Peacock’s Bel-Air brings back the nostalgia in a darker and more dramatic version of the 90’s sitcom. Check out the details in my parents guide review.

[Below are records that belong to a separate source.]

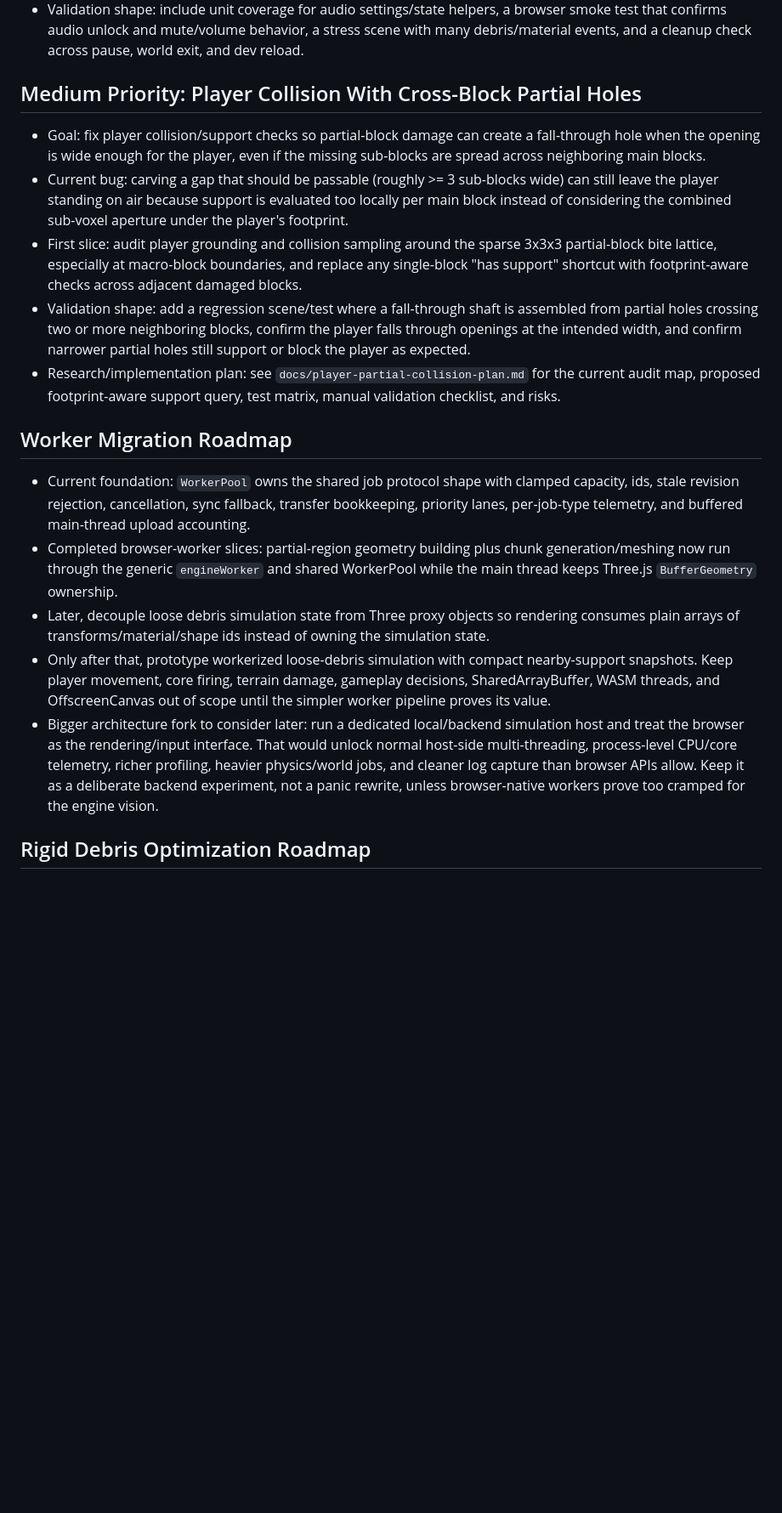
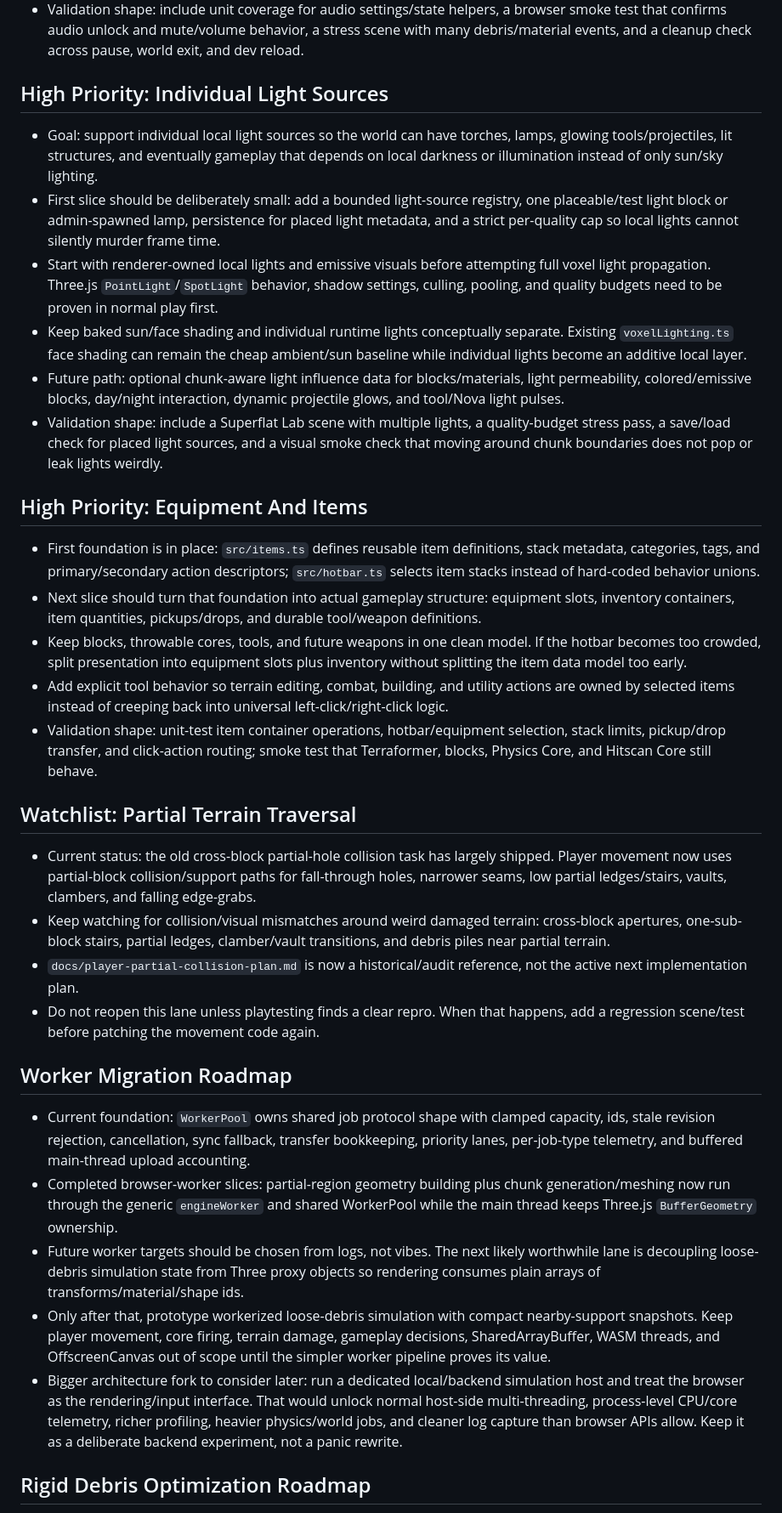
Before and after one commit to apolito53/voxel-engine, a Markdown page: TODO.md, the part around one of its changes. Shown at 85% size. Rendered like a GitHub page; blank space fills up the shorter version.

```diff
--- a/TODO.md
+++ b/TODO.md
@@ -57,39 +49,75 @@ Shortlist of ideas worth keeping visible without pretending they are committed s
   stress scene with many debris/material events, and a cleanup check across
   pause, world exit, and dev reload.
 
-## Medium Priority: Player Collision With Cross-Block Partial Holes
+## High Priority: Individual Light Sources
 
-- Goal: fix player collision/support checks so partial-block damage can create
-  a fall-through hole when the opening is wide enough for the player, even if
-  the missing sub-blocks are spread across neighboring main blocks.
-- Current bug: carving a gap that should be passable (roughly >= 3 sub-blocks
-  wide) can still leave the player standing on air because support is evaluated
-  too locally per main block instead of considering the combined sub-voxel
-  aperture under the player's footprint.
-- First slice: audit player grounding and collision sampling around the sparse
-  3x3x3 partial-block bite lattice, especially at macro-block boundaries, and
-  replace any single-block "has support" shortcut with footprint-aware checks
-  across adjacent damaged blocks.
-- Validation shape: add a regression scene/test where a fall-through shaft is
-  assembled from partial holes crossing two or more neighboring blocks, confirm
-  the player falls through openings at the intended width, and confirm narrower
-  partial holes still support or block the player as expected.
-- Research/implementation plan: see `docs/player-partial-collision-plan.md` for
-  the current audit map, proposed footprint-aware support query, test matrix,
-  manual validation checklist, and risks.
+- Goal: support individual local light sources so the world can have torches,
+  lamps, glowing tools/projectiles, lit structures, and eventually gameplay that
+  depends on local darkness or illumination instead of only sun/sky lighting.
+- First slice should be deliberately small: add a bounded light-source registry,
+  one placeable/test light block or admin-spawned lamp, persistence for placed
+  light metadata, and a strict per-quality cap so local lights cannot silently
+  murder frame time.
+- Start with renderer-owned local lights and emissive visuals before attempting
+  full voxel light propagation. Three.js `PointLight`/`SpotLight` behavior,
+  shadow settings, culling, pooling, and quality budgets need to be proven in
+  normal play first.
+- Keep baked sun/face shading and individual runtime lights conceptually
+  separate. Existing `voxelLighting.ts` face shading can remain the cheap
+  ambient/sun baseline while individual lights become an additive local layer.
+- Future path: optional chunk-aware light influence data for blocks/materials,
+  light permeability, colored/emissive blocks, day/night interaction, dynamic
+  projectile glows, and tool/Nova light pulses.
+- Validation shape: include a Superflat Lab scene with multiple lights, a
+  quality-budget stress pass, a save/load check for placed light sources, and a
+  visual smoke check that moving around chunk boundaries does not pop or leak
+  lights weirdly.
+
+## High Priority: Equipment And Items
+
+- First foundation is in place: `src/items.ts` defines reusable item
+  definitions, stack metadata, categories, tags, and primary/secondary action
+  descriptors; `src/hotbar.ts` selects item stacks instead of hard-coded
+  behavior unions.
+- Next slice should turn that foundation into actual gameplay structure:
+  equipment slots, inventory containers, item quantities, pickups/drops, and
+  durable tool/weapon definitions.
+- Keep blocks, throwable cores, tools, and future weapons in one clean model.
+  If the hotbar becomes too crowded, split presentation into equipment slots
+  plus inventory without splitting the item data model too early.
+- Add explicit tool behavior so terrain editing, combat, building, and utility
+  actions are owned by selected items instead of creeping back into universal
+  left-click/right-click logic.
+- Validation shape: unit-test item container operations, hotbar/equipment
+  selection, stack limits, pickup/drop transfer, and click-action routing; smoke
+  test that Terraformer, blocks, Physics Core, and Hitscan Core still behave.
+
+## Watchlist: Partial Terrain Traversal
+
+- Current status: the old cross-block partial-hole collision task has largely
+  shipped. Player movement now uses partial-block collision/support paths for
+  fall-through holes, narrower seams, low partial ledges/stairs, vaults,
+  clambers, and falling edge-grabs.
+- Keep watching for collision/visual mismatches around weird damaged terrain:
+  cross-block apertures, one-sub-block stairs, partial ledges, clamber/vault
+  transitions, and debris piles near partial terrain.
+- `docs/player-partial-collision-plan.md` is now a historical/audit reference,
+  not the active next implementation plan.
+- Do not reopen this lane unless playtesting finds a clear repro. When that
+  happens, add a regression scene/test before patching the movement code again.
 
 ## Worker Migration Roadmap
 
-- Current foundation: `WorkerPool` owns the shared job protocol shape with
-  clamped capacity, ids, stale revision rejection, cancellation, sync fallback,
-  transfer bookkeeping, priority lanes, per-job-type telemetry, and buffered
-  main-thread upload accounting.
+- Current foundation: `WorkerPool` owns shared job protocol shape with clamped
+  capacity, ids, stale revision rejection, cancellation, sync fallback, transfer
+  bookkeeping, priority lanes, per-job-type telemetry, and buffered main-thread
+  upload accounting.
 - Completed browser-worker slices: partial-region geometry building plus chunk
   generation/meshing now run through the generic `engineWorker` and shared
   WorkerPool while the main thread keeps Three.js `BufferGeometry` ownership.
-- Later, decouple loose debris simulation state from Three proxy objects so
-  rendering consumes plain arrays of transforms/material/shape ids instead of
-  owning the simulation state.
+- Future worker targets should be chosen from logs, not vibes. The next likely
+  worthwhile lane is decoupling loose-debris simulation state from Three proxy
+  objects so rendering consumes plain arrays of transforms/material/shape ids.
 - Only after that, prototype workerized loose-debris simulation with compact
   nearby-support snapshots. Keep player movement, core firing, terrain damage,
   gameplay decisions, SharedArrayBuffer, WASM threads, and OffscreenCanvas out
@@ -99,8 +127,7 @@ Shortlist of ideas worth keeping visible without pretending they are committed s
   would unlock normal host-side multi-threading, process-level CPU/core
   telemetry, richer profiling, heavier physics/world jobs, and cleaner log
   capture than browser APIs allow. Keep it as a deliberate backend experiment,
-  not a panic rewrite, unless browser-native workers prove too cramped for the
-  engine vision.
+  not a panic rewrite.
 
 ## Rigid Debris Optimization Roadmap
 
```
Also changed, not shown: other parts of TODO.md (+58 -60 lines).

Peacock’s Bel-Air dropped on the streaming service on Sunday, February 13th. The new series is a reboot of the popular 90’s sitcom, The Fresh Prince of Bel-Air, but gives a much more dramatic take on the storyline. Will Smith, who starred in the original sitcom which elevated his career, produced this new series that stars Jabari Banks as Will. Check out the details in my parents guide review.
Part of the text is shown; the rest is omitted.